||[May. 21st, 2008|07:48 pm]
[I'm reposting this to here since it sounds like you're looking for unusual topics.]|
After reading Eating Insects, Part 1, have you been waiting to see whether or not I chowed down on any bugs? I thought about it a lot for a week, surfing websites, talking to friends about it, and being reminded of bugs by lots of other things. The fennel fronds in my pasta looked a little like little squished long-legged bugs. The red adzuki beans reminded me of insect larvae. Spicy salty shrimp with their heads on reminded me of many-legged bugs. I saw an ant crawling around on our back porch and considered catching it and frying it up to see what it tasted like. Then I remembered the ant traps we put in the back stairwell and worried that the ant was carrying a poisonous payload back to its home so I passed on trying to eat that ant.

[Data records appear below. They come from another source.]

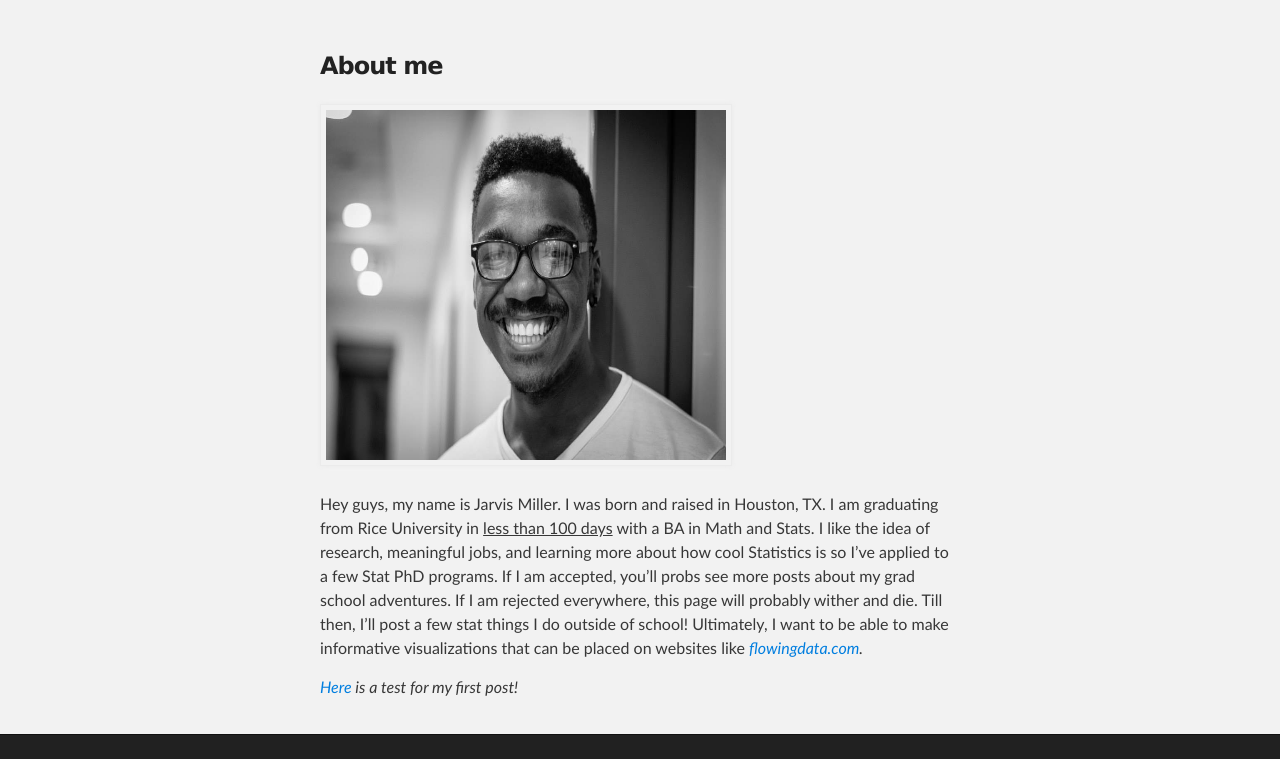
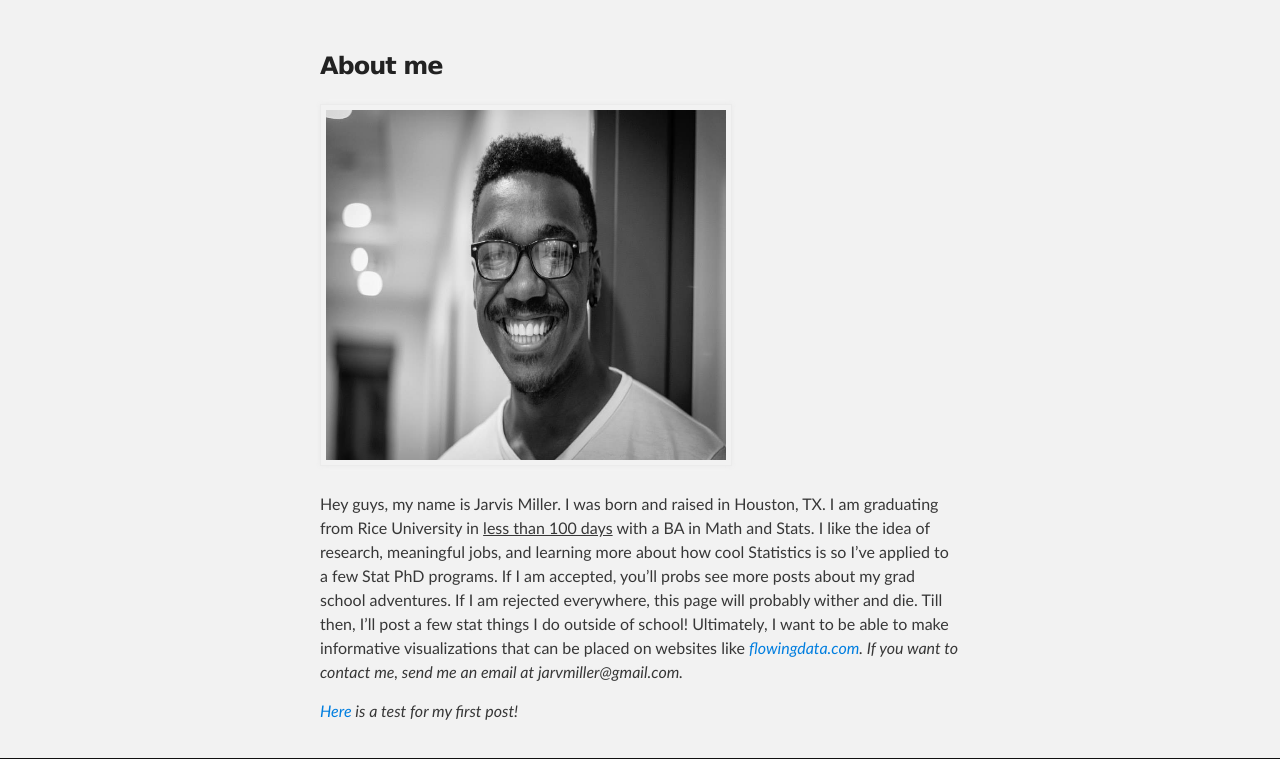
Before and after one commit to jarvmiller/jarvmillerr.github.io, a plain HTML site: page index.html in a window 1280 px wide. Shown: the part 176-935 px from the top of the page. Before the commit the page ends 911 px from the top, so only its background shows below. Drawn offline with Linux system fonts and the light colour scheme.

Commit message:
update index.html

```diff
--- a/index.html
+++ b/index.html
@@ -37,7 +37,7 @@
 I like the idea of research, meaningful jobs, and learning more about how cool Statistics is so I’ve applied to a few Stat PhD programs. If I am accepted, you’ll probs see more
 posts about my grad school adventures. If I am rejected everywhere, this page will probably wither and die. Till then, I’ll post a
 few stat things I do outside of school! Ultimately, I want to be able to make informative visualizations that can be placed on
-websites like <em><a href = "https://flowingdata.com"> flowingdata.com</a>.</p>
+websites like <em><a href = "https://flowingdata.com"> flowingdata.com</a>. If you want to contact me, send me an email at jarvmiller@gmail.com.</p>
 
 <p><a href = "posts.html" target = "_blank">Here</a> is a test for my first post!</p>
 <!--
```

A week later, I was still excited to give these a try so after work, I headed down to the library where they were hosting David Gracer for an Edible Insects Talk and Tasting. His bio could sound kind of Indiana Jones. He teaches expository writing by day and then goes hunting for wild mushrooms and edible insects. He's even gone all the way to Thailand to try the local entomophagy cuisine (while also giving a presentation at a conference for the United Nations).
I was late so I missed the bulk of his talk. When I spoke to him afterwards, he was bummed he had forgotten to talk about how insects were an environmentally friendly source of protein and minerals and other nutrients. (But you can see the short segment of David Gracer on the Colbert Report.) When I arrived at the library, they had moved on to taking questions from the audience. One kid asked what his favorite insect to eat had been. I've already forgotten the specific bug (maybe grilled scorpions from a street vendor in Thailand?) but he finished by saying, "Those were so good I could've eaten another 25 of them right there."
Man in audience: "Do you get a lot of dates?!"
Gracer: "Well, I DO get asked that from time to time. But my wife is actually understanding about it even though she doesn't care for them that much herself. But we live in 'the Ocean State' and she doesn't even like to eat seafood so.... yes, Miss. You have a question?"
Girl in Front Row: "Yes. I was wondering if that last story was true because I notice you're not wearing a ring."
Keen observer, eh?
Gracer: (smiling) "Yes that's true even though I'm not wearing my ring. My life is pretty interesting as it is without needing to make things up."
David Gracer, presenting and cooking While we had remained seated during the talk, once it came time to try the bugs, much of the audience crowded around the front to get a taste. Fry the crickets up with a bit of oil and then add in some rice.
I was a little nervous still about eating any of the bugs. It just sounds a little weird doesn't it? But when he started cooking some crickets, after a few minutes, you could smell them and I swear it smelled like french fries to me. It smelled like fries and I hadn't had a chance to eat dinner yet. Suddenly, I couldn't wait to try them.